The Mad Bomber’s reign of terror paralyzed New York City and sent shockwaves of panic throughout the rest of the country. With bombs left in phone booths, storage lockers, public restrooms and even movie theaters (where seat upholstery was sliced open and the explosive slid inside), people were terrified to be in communal spaces. Shoppers steered clear of department stores. Parents kept their teenagers home from the movies. Simply venturing out into public meant the possibility of crossing paths with a mad man.


Against mounting pressure to capture the culprit, the NYPD—having exhausted their leads,—finally called in a little-known crime psychiatrist to assist in the frantic search. The clock was ticking.

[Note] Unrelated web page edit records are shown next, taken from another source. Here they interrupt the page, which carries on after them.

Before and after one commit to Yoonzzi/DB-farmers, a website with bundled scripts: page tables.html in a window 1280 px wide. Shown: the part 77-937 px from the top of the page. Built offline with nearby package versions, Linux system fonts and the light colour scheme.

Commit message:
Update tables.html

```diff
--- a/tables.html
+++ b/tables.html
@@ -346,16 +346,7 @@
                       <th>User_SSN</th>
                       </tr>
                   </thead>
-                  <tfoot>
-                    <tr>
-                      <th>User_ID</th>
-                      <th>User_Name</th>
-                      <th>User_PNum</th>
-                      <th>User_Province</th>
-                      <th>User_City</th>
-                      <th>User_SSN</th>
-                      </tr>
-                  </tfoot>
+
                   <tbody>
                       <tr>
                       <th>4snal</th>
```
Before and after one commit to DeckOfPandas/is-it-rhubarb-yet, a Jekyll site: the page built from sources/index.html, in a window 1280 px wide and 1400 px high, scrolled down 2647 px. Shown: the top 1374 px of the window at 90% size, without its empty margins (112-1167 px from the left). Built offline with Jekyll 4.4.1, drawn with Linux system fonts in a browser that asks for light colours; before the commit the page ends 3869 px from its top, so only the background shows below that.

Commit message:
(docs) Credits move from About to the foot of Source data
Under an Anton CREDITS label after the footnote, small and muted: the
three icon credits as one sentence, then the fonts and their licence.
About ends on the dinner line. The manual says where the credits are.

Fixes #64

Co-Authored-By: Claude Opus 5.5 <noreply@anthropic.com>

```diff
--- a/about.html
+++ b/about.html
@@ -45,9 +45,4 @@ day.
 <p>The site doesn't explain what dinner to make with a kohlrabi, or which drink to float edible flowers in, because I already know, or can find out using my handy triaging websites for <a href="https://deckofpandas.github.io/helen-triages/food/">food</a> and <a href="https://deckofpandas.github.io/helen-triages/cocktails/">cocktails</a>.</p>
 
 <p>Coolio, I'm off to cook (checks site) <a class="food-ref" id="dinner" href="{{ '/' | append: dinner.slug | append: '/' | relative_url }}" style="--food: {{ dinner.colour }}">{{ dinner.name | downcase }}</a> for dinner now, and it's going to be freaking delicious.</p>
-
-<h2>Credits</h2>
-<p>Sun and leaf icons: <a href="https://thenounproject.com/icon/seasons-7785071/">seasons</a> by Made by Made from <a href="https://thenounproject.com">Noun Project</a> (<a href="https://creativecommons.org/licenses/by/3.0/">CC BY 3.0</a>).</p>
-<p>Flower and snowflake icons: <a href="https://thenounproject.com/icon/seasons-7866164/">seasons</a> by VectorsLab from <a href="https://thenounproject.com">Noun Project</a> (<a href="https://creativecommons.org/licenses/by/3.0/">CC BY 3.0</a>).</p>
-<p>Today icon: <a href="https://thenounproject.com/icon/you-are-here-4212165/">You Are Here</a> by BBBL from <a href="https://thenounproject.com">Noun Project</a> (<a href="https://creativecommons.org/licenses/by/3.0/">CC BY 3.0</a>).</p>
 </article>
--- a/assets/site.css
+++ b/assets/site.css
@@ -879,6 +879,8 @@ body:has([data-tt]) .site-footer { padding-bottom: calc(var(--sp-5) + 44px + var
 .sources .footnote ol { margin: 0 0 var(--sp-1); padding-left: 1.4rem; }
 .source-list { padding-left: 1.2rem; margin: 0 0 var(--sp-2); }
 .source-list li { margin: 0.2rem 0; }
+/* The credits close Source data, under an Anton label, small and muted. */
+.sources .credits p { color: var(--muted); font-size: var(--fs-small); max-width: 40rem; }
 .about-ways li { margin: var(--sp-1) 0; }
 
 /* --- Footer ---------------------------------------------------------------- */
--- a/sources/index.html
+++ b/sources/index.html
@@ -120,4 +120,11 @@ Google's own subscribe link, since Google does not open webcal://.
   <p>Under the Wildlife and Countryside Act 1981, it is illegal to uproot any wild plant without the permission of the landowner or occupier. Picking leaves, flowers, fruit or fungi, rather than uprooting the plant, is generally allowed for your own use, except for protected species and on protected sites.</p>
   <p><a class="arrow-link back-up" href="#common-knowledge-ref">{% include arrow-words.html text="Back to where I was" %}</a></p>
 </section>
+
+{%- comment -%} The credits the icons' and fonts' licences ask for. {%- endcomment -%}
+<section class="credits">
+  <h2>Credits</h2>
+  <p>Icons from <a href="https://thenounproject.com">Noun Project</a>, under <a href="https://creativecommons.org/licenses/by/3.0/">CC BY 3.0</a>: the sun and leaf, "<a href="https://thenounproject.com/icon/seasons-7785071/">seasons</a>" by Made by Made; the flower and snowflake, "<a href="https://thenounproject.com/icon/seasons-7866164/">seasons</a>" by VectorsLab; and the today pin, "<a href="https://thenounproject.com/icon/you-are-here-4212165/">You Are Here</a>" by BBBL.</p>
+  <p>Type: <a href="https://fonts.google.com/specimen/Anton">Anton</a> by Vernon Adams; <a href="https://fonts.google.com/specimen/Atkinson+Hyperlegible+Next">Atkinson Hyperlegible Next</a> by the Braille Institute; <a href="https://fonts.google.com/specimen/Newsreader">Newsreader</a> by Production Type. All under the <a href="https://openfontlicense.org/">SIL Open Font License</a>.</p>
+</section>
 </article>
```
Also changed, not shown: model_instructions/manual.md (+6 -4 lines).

Would they be able to find the perpetrator before the next bomb exploded?


With chilling parallels to today’s domestic terrorist attempts, The Mad Bomber of New York offers a riveting look at a psychotic mind and the men and methods used to apprehend him.



A Story of the Roaring 20s, the Birth of Tabloid Media, & the Courtship that Captured the Heart and Imagination of the American Public


Overlook Press

Publication Date: October 2, 2008

​ISBN-10: 1590200462



"Greenburg artfully transports us to a fascinating time when the world went mad and lets us spy on a naughty society surprisingly like our own."
—  Deborah Davis author of, Strapless: John Singer Sargent and the Fall of Madame X

One commentator described it this way: “They were the most celebrated, if comic, couple of their oddity-obsessed times: He, a flamboyant multimillionaire named Edward West Browning, also known as ‘The Cinderella Man’ for his proclivity for lifting pretty, young girls into the lap of luxury; She, baby-faced Frances Heenan, young enough to be his granddaughter, and digging for his gold.”


“Peaches,” as he would later call her, and “Daddy,” as he had come to be known, met at a high school sorority dance in 1926.  He was 51 and she was 15. Thirty-seven days later they were married, and 296 days after that they would begin a legal battle for separation that would cast their tempestuous drama into a national scandal, and forever change the American moral compass.   



Peaches and Daddy historically recounts the improbable romance, marriage and ultimate legal battle for separation of this publicity craving Manhattan couple in America’s “Era of Wonderful Nonsense.”  Their story is one of dysfunction and remarkable excess, yet at the time, the lurid details of their brief courtship and marriage captured the imagination of the American public like no other story of its day.  The prurient nature of their saga propelled them into the headlines and the bylines of the nation’s tabloid press for a brief moment in time, but their legacy is one of an enduring contribution to the cultural landscape of a turbulent country. 

bottom of page